■ **Task details**
From the first line of the entries below, reproduce everything exactly through the line with "ax.plot(k, y_hat, 'k.-', label=r'$q_k$')", and nothing more.

★ ★ ★ ★

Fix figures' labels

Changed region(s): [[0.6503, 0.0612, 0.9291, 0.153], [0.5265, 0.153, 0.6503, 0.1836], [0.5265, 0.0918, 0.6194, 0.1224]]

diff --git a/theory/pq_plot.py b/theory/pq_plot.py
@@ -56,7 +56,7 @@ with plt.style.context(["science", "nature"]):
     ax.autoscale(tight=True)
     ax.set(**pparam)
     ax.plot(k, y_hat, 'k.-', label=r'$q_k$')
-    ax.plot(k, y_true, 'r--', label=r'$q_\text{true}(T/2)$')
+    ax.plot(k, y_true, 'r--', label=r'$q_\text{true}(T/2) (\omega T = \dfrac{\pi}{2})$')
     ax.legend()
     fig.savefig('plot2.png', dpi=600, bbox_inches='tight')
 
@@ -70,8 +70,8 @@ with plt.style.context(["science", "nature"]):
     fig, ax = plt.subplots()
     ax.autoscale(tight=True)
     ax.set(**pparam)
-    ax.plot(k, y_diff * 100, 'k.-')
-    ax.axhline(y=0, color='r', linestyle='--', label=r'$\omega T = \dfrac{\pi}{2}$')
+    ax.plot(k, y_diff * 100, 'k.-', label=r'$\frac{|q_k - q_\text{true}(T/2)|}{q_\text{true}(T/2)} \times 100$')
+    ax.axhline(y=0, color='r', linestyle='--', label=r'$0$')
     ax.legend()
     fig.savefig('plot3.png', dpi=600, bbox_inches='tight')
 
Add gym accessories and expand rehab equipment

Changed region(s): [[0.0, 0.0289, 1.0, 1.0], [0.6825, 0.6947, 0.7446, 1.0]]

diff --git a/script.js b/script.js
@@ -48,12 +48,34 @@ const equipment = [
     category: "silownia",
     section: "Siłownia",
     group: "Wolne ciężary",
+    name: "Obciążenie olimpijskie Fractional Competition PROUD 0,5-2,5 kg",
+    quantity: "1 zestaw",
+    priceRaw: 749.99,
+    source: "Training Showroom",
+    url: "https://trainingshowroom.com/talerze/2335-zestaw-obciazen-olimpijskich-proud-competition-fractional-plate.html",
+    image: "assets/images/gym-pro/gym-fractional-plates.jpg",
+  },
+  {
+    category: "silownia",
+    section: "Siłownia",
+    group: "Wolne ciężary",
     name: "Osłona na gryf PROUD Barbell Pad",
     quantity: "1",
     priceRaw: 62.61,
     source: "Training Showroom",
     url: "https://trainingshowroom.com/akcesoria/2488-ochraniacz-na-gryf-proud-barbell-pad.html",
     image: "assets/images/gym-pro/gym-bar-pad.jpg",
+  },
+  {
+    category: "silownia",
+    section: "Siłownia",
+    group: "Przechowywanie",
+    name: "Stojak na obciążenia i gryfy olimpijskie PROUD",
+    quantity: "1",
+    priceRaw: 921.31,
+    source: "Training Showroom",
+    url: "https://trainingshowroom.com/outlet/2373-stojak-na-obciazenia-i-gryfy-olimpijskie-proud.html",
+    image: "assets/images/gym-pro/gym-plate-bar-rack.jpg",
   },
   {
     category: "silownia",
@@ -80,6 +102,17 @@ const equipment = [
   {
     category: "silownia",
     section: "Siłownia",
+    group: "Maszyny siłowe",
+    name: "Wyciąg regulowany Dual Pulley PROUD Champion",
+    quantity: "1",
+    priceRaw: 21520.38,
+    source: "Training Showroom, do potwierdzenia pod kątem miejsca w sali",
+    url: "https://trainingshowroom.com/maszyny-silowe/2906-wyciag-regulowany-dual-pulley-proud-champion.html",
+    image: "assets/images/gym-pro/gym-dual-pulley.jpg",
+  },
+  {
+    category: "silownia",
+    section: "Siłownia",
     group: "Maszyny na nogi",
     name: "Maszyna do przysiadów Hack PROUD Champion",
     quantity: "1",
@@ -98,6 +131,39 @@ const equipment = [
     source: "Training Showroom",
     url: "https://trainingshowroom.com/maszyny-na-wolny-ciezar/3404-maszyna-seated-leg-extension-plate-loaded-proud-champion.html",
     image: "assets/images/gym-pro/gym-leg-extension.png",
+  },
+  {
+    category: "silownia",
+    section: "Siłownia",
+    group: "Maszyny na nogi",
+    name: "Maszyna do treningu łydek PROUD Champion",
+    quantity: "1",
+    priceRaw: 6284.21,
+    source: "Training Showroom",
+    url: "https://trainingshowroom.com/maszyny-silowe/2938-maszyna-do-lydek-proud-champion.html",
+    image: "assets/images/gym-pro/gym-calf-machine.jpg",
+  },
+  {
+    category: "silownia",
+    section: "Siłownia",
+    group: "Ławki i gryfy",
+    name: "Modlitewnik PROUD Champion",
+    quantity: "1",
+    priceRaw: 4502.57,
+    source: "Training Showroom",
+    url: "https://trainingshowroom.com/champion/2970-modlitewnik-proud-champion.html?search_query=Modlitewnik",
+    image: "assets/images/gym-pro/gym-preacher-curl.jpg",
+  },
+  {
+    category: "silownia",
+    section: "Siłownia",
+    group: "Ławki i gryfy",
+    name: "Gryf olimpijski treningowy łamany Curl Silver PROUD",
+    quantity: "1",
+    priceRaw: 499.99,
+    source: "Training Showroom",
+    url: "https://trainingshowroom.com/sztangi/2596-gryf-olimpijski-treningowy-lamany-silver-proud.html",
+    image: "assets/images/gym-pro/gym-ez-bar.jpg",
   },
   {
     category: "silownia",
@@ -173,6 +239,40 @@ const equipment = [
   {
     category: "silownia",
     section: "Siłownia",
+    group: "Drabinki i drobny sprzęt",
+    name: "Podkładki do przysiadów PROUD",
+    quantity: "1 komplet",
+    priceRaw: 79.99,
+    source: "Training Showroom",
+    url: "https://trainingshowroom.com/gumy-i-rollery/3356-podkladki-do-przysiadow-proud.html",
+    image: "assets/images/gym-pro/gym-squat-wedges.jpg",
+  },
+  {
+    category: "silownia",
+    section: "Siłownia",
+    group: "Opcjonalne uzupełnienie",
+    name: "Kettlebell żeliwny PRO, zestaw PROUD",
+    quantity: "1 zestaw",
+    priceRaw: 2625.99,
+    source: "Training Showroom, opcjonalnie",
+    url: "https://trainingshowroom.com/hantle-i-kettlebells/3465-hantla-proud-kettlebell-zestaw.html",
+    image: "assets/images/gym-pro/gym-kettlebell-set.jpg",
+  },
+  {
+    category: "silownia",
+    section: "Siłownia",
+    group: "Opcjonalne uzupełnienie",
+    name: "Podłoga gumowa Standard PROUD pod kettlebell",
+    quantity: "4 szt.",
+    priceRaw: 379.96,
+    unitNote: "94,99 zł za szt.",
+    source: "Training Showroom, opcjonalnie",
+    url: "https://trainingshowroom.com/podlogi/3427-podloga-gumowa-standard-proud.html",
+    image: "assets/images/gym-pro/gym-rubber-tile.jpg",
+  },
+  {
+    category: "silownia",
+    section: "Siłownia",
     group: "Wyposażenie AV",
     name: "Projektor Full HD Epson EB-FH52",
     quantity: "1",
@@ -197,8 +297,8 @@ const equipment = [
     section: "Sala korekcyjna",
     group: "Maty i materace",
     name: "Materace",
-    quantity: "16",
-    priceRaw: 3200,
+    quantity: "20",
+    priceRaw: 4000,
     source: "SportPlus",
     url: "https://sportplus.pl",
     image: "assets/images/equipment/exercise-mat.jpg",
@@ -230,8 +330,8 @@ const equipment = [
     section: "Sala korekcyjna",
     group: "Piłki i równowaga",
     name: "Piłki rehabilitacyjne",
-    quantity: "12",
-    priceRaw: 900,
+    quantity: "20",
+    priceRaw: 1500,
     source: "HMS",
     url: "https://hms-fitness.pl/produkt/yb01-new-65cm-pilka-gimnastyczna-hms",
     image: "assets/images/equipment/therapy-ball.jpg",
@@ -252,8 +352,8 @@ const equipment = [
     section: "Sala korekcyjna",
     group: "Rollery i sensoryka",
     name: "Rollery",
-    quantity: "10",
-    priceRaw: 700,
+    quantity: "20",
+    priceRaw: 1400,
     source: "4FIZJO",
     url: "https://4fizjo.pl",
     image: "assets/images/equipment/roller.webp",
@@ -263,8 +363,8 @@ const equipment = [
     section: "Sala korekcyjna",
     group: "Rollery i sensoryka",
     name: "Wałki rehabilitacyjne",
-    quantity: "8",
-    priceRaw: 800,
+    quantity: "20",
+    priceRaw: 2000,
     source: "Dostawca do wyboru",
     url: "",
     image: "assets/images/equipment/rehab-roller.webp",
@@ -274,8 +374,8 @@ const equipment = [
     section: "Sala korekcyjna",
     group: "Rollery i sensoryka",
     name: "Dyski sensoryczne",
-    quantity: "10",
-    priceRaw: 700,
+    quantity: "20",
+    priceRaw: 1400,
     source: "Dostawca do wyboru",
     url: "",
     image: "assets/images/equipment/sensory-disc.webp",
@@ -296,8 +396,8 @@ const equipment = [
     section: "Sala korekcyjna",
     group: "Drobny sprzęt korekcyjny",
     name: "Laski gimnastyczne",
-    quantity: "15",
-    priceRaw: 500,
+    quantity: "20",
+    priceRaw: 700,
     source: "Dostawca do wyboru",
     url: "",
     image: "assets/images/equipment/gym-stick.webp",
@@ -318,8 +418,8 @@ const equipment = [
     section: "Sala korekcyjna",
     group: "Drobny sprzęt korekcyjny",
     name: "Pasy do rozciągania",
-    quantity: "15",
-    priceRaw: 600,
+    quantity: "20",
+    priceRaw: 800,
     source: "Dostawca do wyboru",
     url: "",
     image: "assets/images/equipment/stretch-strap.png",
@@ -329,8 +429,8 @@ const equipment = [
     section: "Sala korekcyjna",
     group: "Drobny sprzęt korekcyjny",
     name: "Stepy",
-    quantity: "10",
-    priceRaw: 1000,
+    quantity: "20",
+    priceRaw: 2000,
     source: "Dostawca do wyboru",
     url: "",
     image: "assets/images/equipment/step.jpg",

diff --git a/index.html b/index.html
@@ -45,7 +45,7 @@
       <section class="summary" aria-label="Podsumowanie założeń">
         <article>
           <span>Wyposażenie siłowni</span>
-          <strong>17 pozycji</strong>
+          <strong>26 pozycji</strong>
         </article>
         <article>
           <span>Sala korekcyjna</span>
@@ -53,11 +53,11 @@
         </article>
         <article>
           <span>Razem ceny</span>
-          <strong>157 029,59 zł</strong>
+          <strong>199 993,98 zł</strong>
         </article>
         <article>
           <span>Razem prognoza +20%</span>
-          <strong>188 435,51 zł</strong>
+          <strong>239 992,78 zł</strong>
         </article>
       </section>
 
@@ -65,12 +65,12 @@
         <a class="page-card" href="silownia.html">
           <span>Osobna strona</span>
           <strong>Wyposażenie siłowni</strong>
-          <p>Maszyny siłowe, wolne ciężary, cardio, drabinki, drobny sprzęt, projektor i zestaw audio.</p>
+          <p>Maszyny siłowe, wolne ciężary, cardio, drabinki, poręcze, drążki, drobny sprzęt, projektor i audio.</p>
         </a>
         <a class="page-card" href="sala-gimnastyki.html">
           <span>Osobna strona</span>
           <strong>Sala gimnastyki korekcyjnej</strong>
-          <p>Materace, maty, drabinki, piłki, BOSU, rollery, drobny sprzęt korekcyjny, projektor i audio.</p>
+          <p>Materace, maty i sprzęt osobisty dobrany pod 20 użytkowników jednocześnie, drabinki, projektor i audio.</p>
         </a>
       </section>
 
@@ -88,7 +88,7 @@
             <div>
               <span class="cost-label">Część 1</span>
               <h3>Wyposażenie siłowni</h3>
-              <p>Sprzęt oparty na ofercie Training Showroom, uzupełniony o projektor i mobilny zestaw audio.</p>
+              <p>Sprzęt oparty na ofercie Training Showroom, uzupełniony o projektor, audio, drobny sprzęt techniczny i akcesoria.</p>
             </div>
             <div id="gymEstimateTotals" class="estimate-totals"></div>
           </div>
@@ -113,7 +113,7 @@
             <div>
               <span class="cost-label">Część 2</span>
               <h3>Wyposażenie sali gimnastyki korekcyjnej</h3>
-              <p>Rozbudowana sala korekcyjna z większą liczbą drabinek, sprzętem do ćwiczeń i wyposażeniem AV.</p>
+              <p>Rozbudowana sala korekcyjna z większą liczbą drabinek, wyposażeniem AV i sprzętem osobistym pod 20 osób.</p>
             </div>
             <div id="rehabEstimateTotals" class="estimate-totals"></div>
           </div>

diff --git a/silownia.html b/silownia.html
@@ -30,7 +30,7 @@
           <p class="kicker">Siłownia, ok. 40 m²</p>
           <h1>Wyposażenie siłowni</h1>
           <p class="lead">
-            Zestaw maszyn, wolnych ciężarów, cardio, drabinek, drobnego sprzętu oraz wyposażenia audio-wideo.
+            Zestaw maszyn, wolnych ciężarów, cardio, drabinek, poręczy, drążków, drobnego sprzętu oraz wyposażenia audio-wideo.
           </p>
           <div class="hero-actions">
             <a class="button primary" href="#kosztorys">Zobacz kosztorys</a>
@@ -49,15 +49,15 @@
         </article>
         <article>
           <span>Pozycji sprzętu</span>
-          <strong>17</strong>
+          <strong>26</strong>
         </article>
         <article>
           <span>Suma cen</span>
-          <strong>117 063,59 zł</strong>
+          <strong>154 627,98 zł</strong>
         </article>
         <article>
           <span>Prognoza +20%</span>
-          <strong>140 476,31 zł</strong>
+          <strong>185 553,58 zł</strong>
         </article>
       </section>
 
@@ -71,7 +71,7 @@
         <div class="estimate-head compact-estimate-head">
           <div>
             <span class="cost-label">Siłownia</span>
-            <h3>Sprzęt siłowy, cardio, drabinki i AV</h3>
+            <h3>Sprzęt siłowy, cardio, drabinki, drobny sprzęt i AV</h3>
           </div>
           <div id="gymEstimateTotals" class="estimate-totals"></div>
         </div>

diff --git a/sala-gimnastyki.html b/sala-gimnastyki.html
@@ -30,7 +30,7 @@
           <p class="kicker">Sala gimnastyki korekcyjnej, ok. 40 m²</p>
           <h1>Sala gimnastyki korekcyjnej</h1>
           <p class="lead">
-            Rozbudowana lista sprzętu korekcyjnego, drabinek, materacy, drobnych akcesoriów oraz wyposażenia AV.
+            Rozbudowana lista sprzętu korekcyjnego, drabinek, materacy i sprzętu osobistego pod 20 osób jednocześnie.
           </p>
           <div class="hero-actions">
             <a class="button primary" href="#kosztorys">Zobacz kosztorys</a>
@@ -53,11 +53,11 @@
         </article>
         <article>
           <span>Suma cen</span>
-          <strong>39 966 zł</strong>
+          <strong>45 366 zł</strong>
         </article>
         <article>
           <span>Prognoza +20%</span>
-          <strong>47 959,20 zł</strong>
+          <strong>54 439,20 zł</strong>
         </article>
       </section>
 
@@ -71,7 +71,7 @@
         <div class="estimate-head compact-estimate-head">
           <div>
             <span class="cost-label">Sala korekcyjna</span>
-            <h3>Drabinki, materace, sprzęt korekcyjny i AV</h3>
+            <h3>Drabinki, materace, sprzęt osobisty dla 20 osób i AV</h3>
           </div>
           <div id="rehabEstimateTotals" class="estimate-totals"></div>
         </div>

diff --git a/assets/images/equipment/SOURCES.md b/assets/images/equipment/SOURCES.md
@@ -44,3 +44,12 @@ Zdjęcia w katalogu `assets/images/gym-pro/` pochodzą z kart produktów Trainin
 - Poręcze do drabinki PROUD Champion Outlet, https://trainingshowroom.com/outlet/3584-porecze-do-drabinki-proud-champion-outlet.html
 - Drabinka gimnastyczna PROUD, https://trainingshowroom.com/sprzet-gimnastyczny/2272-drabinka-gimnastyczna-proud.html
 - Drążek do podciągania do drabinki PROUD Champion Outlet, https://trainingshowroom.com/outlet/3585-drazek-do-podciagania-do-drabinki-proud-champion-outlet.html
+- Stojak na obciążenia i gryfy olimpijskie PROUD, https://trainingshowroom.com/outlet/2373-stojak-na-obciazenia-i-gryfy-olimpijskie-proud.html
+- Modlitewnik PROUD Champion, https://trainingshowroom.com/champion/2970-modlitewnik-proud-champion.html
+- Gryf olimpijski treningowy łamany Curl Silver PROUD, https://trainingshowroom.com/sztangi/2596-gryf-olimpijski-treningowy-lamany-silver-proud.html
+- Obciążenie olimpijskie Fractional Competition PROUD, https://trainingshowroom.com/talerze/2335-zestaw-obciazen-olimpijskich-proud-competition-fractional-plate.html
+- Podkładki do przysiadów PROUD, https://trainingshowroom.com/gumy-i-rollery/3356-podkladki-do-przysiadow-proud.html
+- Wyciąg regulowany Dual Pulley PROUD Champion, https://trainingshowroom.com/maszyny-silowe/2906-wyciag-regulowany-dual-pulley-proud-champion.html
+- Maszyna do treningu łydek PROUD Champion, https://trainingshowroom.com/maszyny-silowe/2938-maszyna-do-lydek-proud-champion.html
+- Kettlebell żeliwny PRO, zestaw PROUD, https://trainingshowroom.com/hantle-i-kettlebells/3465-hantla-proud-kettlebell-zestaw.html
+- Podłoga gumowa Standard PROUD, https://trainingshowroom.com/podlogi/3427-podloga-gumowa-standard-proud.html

★ ★ ★ ★

■ **Answer to this exercise**
Fix figures' labels

Changed region(s): [[0.6503, 0.0612, 0.9291, 0.153], [0.5265, 0.153, 0.6503, 0.1836], [0.5265, 0.0918, 0.6194, 0.1224]]

diff --git a/theory/pq_plot.py b/theory/pq_plot.py
@@ -56,7 +56,7 @@ with plt.style.context(["science", "nature"]):
     ax.autoscale(tight=True)
     ax.set(**pparam)
     ax.plot(k, y_hat, 'k.-', label=r'$q_k$')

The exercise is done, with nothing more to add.